→ **Given records**:
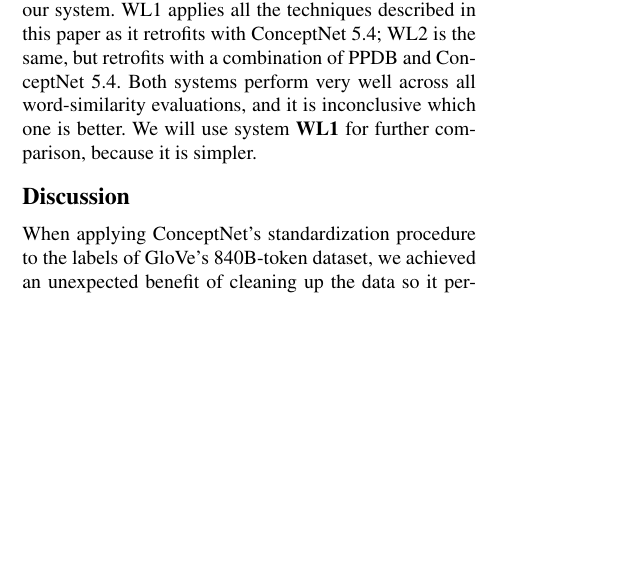
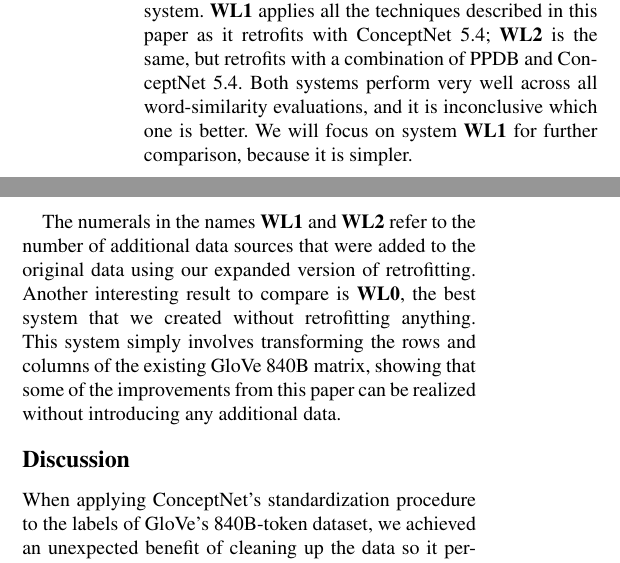
Before and after one commit to commonsense/conceptnet-numberbatch, a LaTeX paper (paper/wordsim_paper.tex): part of one column of page 7 of 9 before the commit and two parts of the columns of page 7 of 9 after it, the two joined at a grey line, cut so that both start at the same text, the shorter picture padded with empty space. Compiled offline with pdfLaTeX.

Commit message:
describe system WL0, refactor tables a bit
Leave out Levy's system (L) for now, until we get a table of external
comparisons.

```diff
--- a/paper/wordsim_paper.tex
+++ b/paper/wordsim_paper.tex
@@ -657,3 +661,9 @@ The score of .514 on RW is not directly comparable to the other RW scores in
 this table, then, because Levy was of course not using the development/test
 split in RW that we introduced for this paper.
 
+{\bf WL1} and {\bf WL2} are two preferred configurations of our system. {\bf WL1}
+applies all the techniques described in this paper as it retrofits with
+ConceptNet 5.4; {\bf WL2} is the same, but retrofits with a combination of PPDB and
+ConceptNet 5.4. Both systems perform very well across all word-similarity
+evaluations, and it is inconclusive which one is better. We will focus on
+system {\bf WL1} for further comparison, because it is simpler.
@@ -663,10 +670,11 @@ and successfully reproduced their results.
 
-{\bf WL1} and {\bf WL2} are two preferred configurations of our system. WL1
-applies all the techniques described in this paper as it retrofits with
-ConceptNet 5.4; WL2 is the same, but retrofits with a combination of PPDB and
-ConceptNet 5.4. Both systems perform very well across all word-similarity
-evaluations, and it is inconclusive which one is better. We will use
-system {\bf WL1} for further comparison, because it is simpler.
+The numerals in the names {\bf WL1} and {\bf WL2} refer to the number of
+additional data sources that were added to the original data using our expanded
+version of retrofitting. Another interesting result to compare is {\bf WL0},
+the best system that we created without retrofitting anything. This system
+simply involves transforming the rows and columns of the existing GloVe 840B
+matrix, showing that some of the improvements from this paper can be realized
+without introducing any additional data.
 
 % TODO: describe the variations
 
```
Also changed, not shown: paper/wordsim_paper.tex (27 more changed lines).
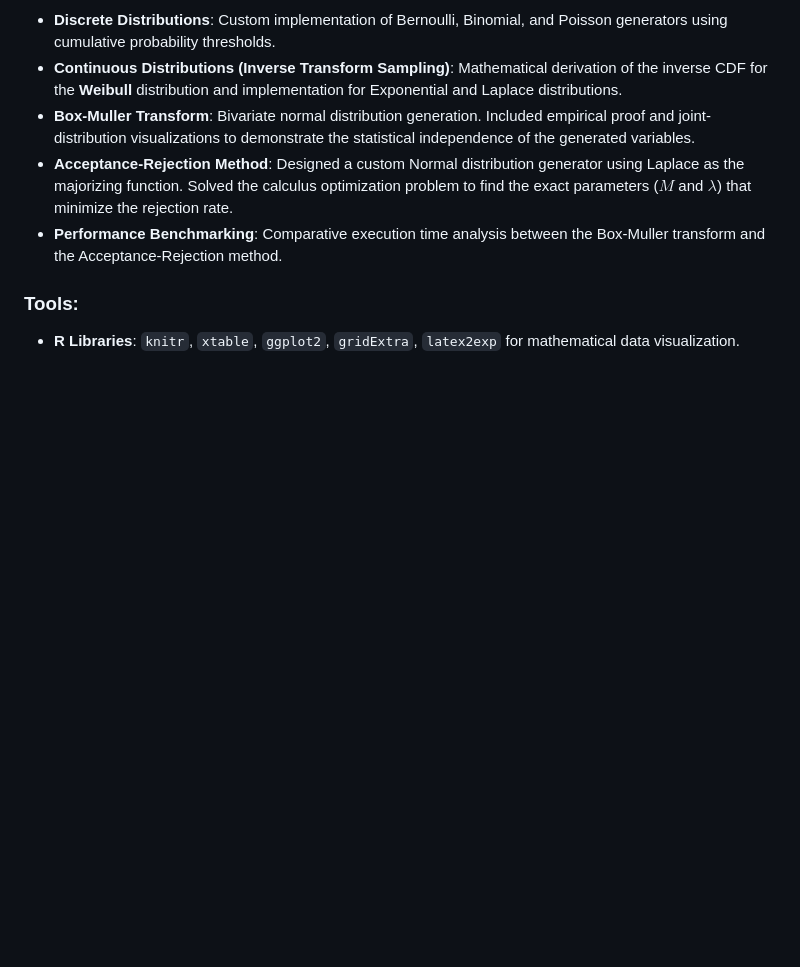
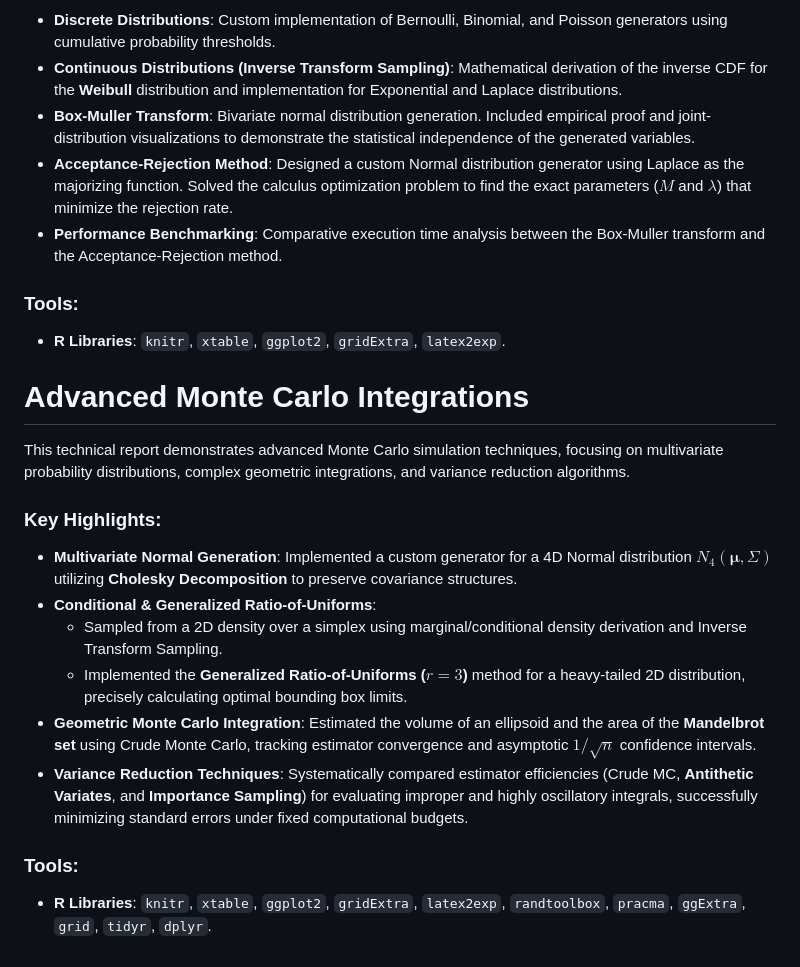
Before and after one commit to bartosz-wedzinski/math-and-data-analysis, a Markdown page: README.md, the part around the change. Drawn GitHub-style; blank space fills up the shorter version.

```diff
--- a/README.md
+++ b/README.md
@@ -40,4 +40,19 @@ This project focuses on the algorithmic implementation and mathematical derivati
 * **Performance Benchmarking**: Comparative execution time analysis between the Box-Muller transform and the Acceptance-Rejection method.
 
 ### Tools:
-* **R Libraries**: `knitr`, `xtable`, `ggplot2`, `gridExtra`, `latex2exp` for mathematical data visualization.
+* **R Libraries**: `knitr`, `xtable`, `ggplot2`, `gridExtra`, `latex2exp`.
+
+# Advanced Monte Carlo Integrations
+
+This technical report demonstrates advanced Monte Carlo simulation techniques, focusing on multivariate probability distributions, complex geometric integrations, and variance reduction algorithms.
+
+### Key Highlights:
+* **Multivariate Normal Generation**: Implemented a custom generator for a 4D Normal distribution $N_4(\boldsymbol{\mu}, \Sigma)$ utilizing **Cholesky Decomposition** to preserve covariance structures.
+* **Conditional & Generalized Ratio-of-Uniforms**:
+    * Sampled from a 2D density over a simplex using marginal/conditional density derivation and Inverse Transform Sampling.
+    * Implemented the **Generalized Ratio-of-Uniforms ($r=3$)** method for a heavy-tailed 2D distribution, precisely calculating optimal bounding box limits.
+* **Geometric Monte Carlo Integration**: Estimated the volume of an ellipsoid and the area of the **Mandelbrot set** using Crude Monte Carlo, tracking estimator convergence and asymptotic $1/\sqrt{n}$ confidence intervals.
+* **Variance Reduction Techniques**: Systematically compared estimator efficiencies (Crude MC, **Antithetic Variates**, and **Importance Sampling**) for evaluating improper and highly oscillatory integrals, successfully minimizing standard errors under fixed computational budgets.
+
+### Tools:
+* **R Libraries**: `knitr`, `xtable`, `ggplot2`, `gridExtra`, `latex2exp`, `randtoolbox`, `pracma`, `ggExtra`, `grid`, `tidyr`, `dplyr`.
```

→ **Work item**: Search the data for "that" and list every line in which it occurs.

→ **Written answer**:
Before and after one commit to commonsense/conceptnet-numberbatch, a LaTeX paper (paper/wordsim_paper.tex): part of one column of page 7 of 9 before the commit and two parts of the columns of page 7 of 9 after it, the two joined at a grey line, cut so that both start at the same text, the shorter picture padded with empty space. Compiled offline with pdfLaTeX.
 split in RW that we introduced for this paper.
+additional data sources that were added to the original data using our expanded
+the best system that we created without retrofitting anything. This system
+matrix, showing that some of the improvements from this paper can be realized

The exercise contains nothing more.